Terra Madre and Salone del Gusto – Food for Change – the global meeting of the Slow Food and Terra Madre network, held every two years in Turin, Italy. Seven thousand delegates coming together to share the joy of good food and to change the world around us for the better. I was there. Here are six reasons why you need to go.
1.It is fun and delicious, 2.Get close up and personal with what is driving Slow Food forward, 3.Time to immerse yourself, to learn and to think – we can change the world through food, 4.Meet and network with amazing people, 5.Experience the power, commitment and influence of Slow Food. 6.Meet great people from Aotearoa/New Zealand – we are everywhere.
Together, we can change the world through food and create a climate friendly future.
1. Fun and delicious – good, ethical food is everywhere at Terra Madre. I spent hours exploring and tasting in the three pavilions of regional Italian food including including Ark of Taste and Presidia products and just as much time in the international pavilion and the Terra Madre Kitchen. I loved my dinner with the two Michelin start chef, Moreno Cedroni – a seafood degustation menu matched with wines from Jesi. And some very fun company.
2. Get close up and personal with what is driving Slow Food forward – the Slow Food philosophy of good, clean,fair food for all centres on “good for the planet” – bringing food and climate change to the top of our agenda. Creating a climate friendly future means prioritising openness and inclusion and creating collaboration platforms. The solution to climate change will be found together. A living example is the creation of Slow Food Communities to embrace new and existing groups that share our values.
3. Time to immerse yourself, to learn and to think – among the forums, debates, lectures and classes that address what is important. They featured first class presenters and activists who challenged our thinking and championed the power of community. With a focus on Food for Change. the 2018 event had six key themes – Slow Meat, Slow Fish, Seeds, Bees and Insects, Food and Heath – each running a full programme of events.
So, here is taste of what I loved (and love was everywhere).
I took inspiration from John Thakara and his focus on working with signals of re-connection and the power seemingly small projects have to create change – small can be beautiful. Check out Mammamiaaa.
As a reasonably new pescatarian, I was initially surprised I had so much interest in the Slow Meat theme – but this is where some big discussions were happening – exploring vegetarian and vegan choices, the need to eat less meat and better meat, meeting with farmers and activists who are driving change and the tragedy of industrialised versus agricultural meat production for us, for the animals and for the planet.
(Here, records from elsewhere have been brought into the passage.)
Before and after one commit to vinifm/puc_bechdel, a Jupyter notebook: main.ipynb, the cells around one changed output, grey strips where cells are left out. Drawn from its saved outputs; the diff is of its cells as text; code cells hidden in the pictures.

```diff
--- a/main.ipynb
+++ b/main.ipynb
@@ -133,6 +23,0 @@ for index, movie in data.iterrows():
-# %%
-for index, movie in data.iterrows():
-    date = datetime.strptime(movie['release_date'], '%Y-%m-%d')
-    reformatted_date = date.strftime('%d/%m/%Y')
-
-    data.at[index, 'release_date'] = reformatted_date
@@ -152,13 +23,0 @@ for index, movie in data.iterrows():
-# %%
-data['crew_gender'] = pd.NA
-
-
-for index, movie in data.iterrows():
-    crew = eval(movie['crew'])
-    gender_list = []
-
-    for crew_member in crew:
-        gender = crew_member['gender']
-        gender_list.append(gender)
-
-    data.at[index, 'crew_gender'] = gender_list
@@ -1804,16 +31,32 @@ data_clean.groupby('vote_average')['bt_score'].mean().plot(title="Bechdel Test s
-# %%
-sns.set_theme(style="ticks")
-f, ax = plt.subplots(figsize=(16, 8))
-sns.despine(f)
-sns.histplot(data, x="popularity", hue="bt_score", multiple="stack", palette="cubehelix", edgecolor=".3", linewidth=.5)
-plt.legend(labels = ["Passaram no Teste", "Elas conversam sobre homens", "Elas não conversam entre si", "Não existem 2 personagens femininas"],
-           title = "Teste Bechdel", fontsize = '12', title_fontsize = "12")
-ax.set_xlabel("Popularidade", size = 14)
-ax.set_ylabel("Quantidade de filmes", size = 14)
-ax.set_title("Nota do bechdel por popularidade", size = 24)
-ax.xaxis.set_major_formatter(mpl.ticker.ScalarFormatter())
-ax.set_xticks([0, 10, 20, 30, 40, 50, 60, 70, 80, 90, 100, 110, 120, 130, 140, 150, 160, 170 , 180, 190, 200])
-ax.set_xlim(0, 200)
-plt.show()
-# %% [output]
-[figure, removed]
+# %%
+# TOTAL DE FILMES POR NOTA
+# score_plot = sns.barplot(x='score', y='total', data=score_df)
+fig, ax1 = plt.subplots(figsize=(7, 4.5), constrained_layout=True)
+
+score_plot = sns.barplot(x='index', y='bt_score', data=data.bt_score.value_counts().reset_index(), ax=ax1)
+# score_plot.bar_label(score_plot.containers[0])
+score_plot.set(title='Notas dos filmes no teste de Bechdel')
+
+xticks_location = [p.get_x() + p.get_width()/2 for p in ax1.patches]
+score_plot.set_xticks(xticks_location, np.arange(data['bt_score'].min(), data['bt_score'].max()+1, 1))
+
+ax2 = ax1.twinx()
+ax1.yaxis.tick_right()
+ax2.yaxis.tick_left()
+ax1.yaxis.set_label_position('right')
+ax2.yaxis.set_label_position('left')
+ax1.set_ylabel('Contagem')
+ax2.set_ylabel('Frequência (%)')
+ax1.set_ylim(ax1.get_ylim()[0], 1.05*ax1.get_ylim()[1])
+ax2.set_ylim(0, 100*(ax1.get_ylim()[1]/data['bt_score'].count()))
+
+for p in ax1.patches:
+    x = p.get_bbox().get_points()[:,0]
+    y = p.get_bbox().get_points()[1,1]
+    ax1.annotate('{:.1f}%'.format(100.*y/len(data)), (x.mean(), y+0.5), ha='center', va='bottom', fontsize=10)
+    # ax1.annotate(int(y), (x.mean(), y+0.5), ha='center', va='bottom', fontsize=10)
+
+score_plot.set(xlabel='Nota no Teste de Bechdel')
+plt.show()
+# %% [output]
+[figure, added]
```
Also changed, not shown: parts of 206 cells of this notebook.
Slow Money founded by Woody Tasch is “slowly” building a movement that supports the next generation of farmers and food entrepreneurs. The subject of risk was turned on its head when a young farmer challenged our thinking – she was very clear that it is the farmers who are taking the risk every day to produce our food and literally have everything to lose.
4. Meet and network with amazing people and make important connections – the full spectrum of the Slow Food network is here and meeting them is easy – all it takes is some intention and focus and to let serendipity do its work. The Slow Food Youth Network were keen to talk to us all and make sure we “got it”. Our Australian and New Zealand region came together and we have some exciting collaboration planned. I went with the intention of creating connections and support for the work of Slow Food in Auckland and New Zealand and I got that 1000 fold.
5. Experience the power, commitment and influence of the Slow Food Movement – at Terra Madre you get to experience the full scope of Slow Food including the voices of Indigenous Peoples, Migrants and Youth. The 21st century partnerships and collaborations including Google and AirBnB were there to explore and our supporters and partners were active participants including EU and UN FAO projects.
6. Meet great people from Aotearoa/New Zealand – let’s be there as a country in 2020 – of course I ran into other Kiwis and we are excited to tell our food stories. We want to engage lots more people in the joy and the challenges that come with food – at home and with our Terra Madre family. We loved how the Philippines (among many others) told their food story and in 2020 we want to tell ours!